Problem to work on: List all the lines in these records that hold "edit".

═════ Provided records ═════

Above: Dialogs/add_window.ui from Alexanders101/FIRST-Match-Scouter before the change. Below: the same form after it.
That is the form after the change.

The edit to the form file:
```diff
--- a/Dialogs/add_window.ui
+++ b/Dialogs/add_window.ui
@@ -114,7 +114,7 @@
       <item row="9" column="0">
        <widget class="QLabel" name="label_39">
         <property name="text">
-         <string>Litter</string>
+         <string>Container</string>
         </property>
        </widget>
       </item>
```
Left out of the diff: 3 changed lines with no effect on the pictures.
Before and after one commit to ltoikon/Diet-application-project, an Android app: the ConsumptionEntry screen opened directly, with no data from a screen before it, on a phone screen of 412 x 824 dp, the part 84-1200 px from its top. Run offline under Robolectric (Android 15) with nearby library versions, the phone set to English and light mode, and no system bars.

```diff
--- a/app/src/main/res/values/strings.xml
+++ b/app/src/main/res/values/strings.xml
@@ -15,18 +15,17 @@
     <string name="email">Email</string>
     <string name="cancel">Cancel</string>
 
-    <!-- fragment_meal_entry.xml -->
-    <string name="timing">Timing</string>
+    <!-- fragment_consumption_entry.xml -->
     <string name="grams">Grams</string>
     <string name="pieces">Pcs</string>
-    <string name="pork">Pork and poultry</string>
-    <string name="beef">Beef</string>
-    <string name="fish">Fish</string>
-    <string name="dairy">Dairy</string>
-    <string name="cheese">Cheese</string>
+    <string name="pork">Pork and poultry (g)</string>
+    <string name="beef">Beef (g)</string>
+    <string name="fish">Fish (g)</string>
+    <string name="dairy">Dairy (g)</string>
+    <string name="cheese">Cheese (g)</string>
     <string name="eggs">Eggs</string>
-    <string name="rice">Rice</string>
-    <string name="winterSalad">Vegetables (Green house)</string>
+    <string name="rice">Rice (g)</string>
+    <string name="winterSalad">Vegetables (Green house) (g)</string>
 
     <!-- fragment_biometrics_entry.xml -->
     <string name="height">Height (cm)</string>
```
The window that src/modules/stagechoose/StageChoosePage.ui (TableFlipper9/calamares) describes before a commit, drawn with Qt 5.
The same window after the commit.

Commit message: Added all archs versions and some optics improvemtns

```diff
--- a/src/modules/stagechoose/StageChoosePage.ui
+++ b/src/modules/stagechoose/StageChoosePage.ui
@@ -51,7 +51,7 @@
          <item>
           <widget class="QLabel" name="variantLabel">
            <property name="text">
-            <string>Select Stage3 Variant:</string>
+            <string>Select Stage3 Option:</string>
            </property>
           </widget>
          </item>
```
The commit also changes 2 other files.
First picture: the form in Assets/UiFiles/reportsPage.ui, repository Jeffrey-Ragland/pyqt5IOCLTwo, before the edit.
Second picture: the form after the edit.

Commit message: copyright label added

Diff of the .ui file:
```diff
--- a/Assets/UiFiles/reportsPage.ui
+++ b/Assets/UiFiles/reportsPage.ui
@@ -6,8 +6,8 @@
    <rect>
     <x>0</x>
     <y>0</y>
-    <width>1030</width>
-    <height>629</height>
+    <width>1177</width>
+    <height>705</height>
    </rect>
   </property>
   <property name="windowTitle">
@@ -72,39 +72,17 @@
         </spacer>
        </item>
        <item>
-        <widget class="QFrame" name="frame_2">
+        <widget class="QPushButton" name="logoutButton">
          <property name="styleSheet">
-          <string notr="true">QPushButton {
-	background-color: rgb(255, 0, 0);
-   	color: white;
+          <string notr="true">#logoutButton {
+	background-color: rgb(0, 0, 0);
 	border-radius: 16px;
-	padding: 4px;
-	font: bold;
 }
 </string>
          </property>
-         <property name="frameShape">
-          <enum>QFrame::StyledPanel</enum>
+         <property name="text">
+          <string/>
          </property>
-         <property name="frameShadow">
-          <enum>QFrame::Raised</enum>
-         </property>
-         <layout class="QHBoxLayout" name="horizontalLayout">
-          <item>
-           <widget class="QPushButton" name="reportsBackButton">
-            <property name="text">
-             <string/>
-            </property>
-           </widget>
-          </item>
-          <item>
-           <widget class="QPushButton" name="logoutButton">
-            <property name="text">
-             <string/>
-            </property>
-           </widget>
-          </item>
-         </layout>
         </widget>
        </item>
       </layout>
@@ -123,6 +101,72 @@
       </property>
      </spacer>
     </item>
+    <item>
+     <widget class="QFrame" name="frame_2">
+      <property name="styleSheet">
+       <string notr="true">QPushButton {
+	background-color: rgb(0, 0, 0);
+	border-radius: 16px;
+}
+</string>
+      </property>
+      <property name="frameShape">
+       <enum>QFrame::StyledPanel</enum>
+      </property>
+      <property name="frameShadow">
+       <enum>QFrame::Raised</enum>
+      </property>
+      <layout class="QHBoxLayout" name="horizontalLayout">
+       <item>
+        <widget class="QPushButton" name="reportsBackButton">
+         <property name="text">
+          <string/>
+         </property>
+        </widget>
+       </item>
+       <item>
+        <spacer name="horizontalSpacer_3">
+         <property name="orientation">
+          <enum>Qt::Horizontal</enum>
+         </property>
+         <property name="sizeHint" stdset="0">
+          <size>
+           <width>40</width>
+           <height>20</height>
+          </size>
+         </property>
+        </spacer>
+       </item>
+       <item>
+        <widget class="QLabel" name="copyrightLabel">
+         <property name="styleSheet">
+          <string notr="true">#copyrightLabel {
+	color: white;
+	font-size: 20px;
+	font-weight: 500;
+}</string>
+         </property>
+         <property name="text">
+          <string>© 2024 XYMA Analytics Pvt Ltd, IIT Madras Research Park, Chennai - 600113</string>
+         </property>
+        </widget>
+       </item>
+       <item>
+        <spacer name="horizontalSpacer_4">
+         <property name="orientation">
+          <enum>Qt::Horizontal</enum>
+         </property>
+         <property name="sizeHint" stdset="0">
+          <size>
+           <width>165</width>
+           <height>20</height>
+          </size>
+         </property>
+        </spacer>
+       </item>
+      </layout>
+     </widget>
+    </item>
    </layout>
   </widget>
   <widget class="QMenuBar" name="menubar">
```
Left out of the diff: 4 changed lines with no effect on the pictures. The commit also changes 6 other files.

═════

Answer box:
The edit to the form file:
First picture: the form in Assets/UiFiles/reportsPage.ui, repository Jeffrey-Ragland/pyqt5IOCLTwo, before the edit.
Second picture: the form after the edit.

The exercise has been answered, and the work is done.